By Kishor Cariappa
A few days back Karnataka government unveiled a proposal to construct a 125-feet tall statue of ‘Mother Kaveri’ at Brindavan Gardens in Krishna Raja Sagar reservoir near Mysuru at a cost of Rs 1,200 crores. The state government has claimed the statue will be a tribute to the river that is often called ‘mother’.
People of Kodagu are not happy with the announcement at this point of time when the district is yet to come to terms with the massive floods and landslides. Rehabilitation is going on at a slow place in the land of River Kaveri.

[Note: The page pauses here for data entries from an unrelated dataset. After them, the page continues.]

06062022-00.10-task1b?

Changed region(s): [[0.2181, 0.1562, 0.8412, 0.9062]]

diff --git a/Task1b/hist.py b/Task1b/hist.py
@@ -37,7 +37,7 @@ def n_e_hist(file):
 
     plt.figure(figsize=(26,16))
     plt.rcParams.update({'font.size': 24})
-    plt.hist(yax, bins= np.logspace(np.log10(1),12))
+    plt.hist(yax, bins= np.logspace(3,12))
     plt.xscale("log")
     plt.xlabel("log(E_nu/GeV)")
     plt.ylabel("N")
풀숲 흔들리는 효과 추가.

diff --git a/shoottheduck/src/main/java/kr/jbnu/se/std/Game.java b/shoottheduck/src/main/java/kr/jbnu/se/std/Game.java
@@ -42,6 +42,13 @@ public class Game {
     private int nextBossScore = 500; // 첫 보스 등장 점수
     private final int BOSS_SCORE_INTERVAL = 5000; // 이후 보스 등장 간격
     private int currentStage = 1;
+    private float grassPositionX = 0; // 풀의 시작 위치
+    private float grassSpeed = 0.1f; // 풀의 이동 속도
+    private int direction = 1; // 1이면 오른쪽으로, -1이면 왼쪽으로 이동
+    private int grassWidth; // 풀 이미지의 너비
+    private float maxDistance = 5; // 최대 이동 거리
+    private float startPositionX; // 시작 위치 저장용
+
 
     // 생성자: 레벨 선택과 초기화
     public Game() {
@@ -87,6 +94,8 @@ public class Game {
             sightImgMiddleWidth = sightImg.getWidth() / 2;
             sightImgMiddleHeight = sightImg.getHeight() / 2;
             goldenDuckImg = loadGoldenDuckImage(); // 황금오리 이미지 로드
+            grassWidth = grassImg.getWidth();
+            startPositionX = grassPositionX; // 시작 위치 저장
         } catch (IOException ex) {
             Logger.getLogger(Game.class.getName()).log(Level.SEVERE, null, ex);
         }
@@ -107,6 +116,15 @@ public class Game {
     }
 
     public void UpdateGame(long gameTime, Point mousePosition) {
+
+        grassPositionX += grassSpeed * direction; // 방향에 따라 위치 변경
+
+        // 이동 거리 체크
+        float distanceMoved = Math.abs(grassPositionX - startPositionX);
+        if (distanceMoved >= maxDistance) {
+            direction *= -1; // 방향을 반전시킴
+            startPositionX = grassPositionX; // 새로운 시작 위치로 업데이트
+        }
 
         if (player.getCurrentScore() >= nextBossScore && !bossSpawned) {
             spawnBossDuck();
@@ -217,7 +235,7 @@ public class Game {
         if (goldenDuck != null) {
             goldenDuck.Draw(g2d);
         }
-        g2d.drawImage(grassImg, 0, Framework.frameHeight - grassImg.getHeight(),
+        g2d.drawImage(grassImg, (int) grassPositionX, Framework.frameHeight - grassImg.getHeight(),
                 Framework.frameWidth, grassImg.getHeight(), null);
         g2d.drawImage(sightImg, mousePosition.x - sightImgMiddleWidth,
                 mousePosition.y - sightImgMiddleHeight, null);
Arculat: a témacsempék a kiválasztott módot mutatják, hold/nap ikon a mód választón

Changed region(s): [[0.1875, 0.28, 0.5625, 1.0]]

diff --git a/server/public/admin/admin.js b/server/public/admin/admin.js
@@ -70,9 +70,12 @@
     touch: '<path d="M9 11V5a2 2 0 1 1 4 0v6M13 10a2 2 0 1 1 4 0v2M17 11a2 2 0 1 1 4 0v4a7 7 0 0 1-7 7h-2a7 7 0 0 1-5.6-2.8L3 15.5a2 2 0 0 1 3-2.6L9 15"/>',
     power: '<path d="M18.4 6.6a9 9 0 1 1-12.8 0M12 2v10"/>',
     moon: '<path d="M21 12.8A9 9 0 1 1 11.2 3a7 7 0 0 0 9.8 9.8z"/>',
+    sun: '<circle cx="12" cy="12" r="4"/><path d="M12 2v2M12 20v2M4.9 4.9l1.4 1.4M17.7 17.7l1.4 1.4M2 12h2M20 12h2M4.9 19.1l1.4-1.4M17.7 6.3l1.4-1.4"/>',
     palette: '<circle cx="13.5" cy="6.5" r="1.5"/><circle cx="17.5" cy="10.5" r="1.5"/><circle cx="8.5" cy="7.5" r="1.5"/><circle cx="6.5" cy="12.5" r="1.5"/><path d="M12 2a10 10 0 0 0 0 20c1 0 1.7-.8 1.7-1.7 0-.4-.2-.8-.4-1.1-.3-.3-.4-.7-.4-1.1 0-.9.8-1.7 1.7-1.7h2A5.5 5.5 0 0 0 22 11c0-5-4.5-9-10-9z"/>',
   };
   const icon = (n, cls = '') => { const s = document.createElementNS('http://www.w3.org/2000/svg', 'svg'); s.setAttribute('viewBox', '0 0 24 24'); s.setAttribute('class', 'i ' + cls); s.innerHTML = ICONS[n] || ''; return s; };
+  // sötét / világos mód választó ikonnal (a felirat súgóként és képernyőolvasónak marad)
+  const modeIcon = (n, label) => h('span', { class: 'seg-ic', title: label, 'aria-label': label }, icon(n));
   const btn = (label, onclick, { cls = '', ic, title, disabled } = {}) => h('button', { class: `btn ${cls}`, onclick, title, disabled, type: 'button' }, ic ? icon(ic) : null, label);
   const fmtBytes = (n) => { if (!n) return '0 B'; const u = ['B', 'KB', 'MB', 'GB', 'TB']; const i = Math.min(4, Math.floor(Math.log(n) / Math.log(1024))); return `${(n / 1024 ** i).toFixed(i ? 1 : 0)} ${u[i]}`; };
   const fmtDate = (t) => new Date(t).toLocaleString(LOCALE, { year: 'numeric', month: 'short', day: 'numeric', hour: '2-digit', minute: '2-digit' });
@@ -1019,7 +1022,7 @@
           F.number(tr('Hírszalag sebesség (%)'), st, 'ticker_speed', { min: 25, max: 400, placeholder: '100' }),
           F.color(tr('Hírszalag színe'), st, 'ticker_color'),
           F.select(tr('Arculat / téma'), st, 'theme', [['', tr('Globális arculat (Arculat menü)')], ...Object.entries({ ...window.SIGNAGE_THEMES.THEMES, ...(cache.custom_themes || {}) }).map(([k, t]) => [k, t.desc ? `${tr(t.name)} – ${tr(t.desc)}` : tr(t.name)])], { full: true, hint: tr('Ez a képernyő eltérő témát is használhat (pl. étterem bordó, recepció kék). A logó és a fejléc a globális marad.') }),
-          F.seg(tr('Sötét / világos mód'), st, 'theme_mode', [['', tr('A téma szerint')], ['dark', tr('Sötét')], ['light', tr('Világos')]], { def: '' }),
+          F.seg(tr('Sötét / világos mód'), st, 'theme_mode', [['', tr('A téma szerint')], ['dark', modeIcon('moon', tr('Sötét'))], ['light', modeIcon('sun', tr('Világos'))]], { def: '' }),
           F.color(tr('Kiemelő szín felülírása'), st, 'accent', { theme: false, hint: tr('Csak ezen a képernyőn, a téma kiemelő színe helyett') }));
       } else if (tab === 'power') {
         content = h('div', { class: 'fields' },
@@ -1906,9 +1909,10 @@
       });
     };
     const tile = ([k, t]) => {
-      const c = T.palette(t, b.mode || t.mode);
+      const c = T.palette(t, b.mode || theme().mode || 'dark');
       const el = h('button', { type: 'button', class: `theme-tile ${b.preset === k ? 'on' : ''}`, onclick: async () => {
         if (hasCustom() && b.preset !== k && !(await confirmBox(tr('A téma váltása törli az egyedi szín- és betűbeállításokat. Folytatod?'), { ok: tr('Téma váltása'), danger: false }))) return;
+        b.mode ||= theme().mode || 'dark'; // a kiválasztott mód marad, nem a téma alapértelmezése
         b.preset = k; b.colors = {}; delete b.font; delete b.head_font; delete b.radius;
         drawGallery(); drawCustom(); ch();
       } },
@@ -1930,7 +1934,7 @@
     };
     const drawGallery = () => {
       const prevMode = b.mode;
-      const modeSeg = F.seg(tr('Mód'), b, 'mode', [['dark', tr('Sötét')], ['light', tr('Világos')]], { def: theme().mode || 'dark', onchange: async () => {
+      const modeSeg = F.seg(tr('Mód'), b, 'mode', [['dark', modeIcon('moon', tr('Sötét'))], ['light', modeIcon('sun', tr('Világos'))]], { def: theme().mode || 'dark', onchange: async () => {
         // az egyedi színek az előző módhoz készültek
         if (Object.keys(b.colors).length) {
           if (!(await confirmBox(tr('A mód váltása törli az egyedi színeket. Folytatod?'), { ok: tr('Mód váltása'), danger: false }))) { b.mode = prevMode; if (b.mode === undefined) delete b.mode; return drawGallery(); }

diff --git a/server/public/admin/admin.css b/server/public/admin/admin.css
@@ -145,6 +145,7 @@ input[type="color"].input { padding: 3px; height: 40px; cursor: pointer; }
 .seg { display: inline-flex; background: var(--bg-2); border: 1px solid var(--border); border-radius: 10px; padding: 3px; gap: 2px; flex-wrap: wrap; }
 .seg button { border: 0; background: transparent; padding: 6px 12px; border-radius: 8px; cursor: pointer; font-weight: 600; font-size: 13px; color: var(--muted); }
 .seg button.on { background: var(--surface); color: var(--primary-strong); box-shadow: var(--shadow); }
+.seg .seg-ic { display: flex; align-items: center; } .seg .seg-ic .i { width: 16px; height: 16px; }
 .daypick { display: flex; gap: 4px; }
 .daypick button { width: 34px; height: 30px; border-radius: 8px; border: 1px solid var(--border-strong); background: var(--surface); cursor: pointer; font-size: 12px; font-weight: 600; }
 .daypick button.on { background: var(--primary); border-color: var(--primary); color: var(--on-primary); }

There is no denying the fact that successive governments in Karnataka have neglected the cause of River Kaveri which is deemed one of the most polluted rivers in south India. From Bhagamandala to Siddapur to Kushalnagar, the river is dumped with harmful wastes along its path. A study last year pointed that River Kaveri carries 600% more chemical toxins than River Ganga. Every year during summer voluntary organisations undertake clean-up campaigns which results in tons of garbage being collected from the river bed. While widespread deforestation at the catchment areas has led to decreased rainfall over the years, there is significant reduction in the base flow of the river due to sand mining.
Over the years, governments which talk about River Kaveri as ‘mother’ have not taken concrete steps to clean and preserve the river. The state budgets have no allocation for schemes and projects to revive the river by afforestation along the catchment area or to implement measures to reduce pollution. Although cases are registered against establishments for letting out pollutants to the river, no concrete plans are in place to put in place a zero-tolerance policy against pollution.
What Karnataka government can do is bring in a legislation to declare River Kaveri as a ‘living person’. Like Ganga and Yamuna rivers, it would make a lot of difference if the ‘mother’ is granted a legal human status in preservation and conservation. It would also mean that polluting or damaging the river will be legally equivalent to harming a person.
Kodagu, the land of River Kaveri, which witnessed villages being swallowed in massive landslides in August this year, has set in place a rehabilitation plan for reconstruction of the district. Chief Minister H.D. Kumaraswamy announced the formation of the Kodagu Development Authority last month to expedite the relief and rehabilitation work in the district. Instead of building a statue at a cost of Rs 1,200 crore, the state government could have fast-tracked the rehabilitation efforts in Kodagu so that children of the ‘mother’ could forget their trauma and lead a normal life.
While the statue at KSR will be a symbol of achievement for the present government, for the people of Kodagu it doesn’t mean much other than being another tourist spot. Residents of Kodagu have always asked a question: “What has the state government given to the land (Kodagu) which has given River Kaveri to Karnataka?”.
There are no concrete answers. Only questions.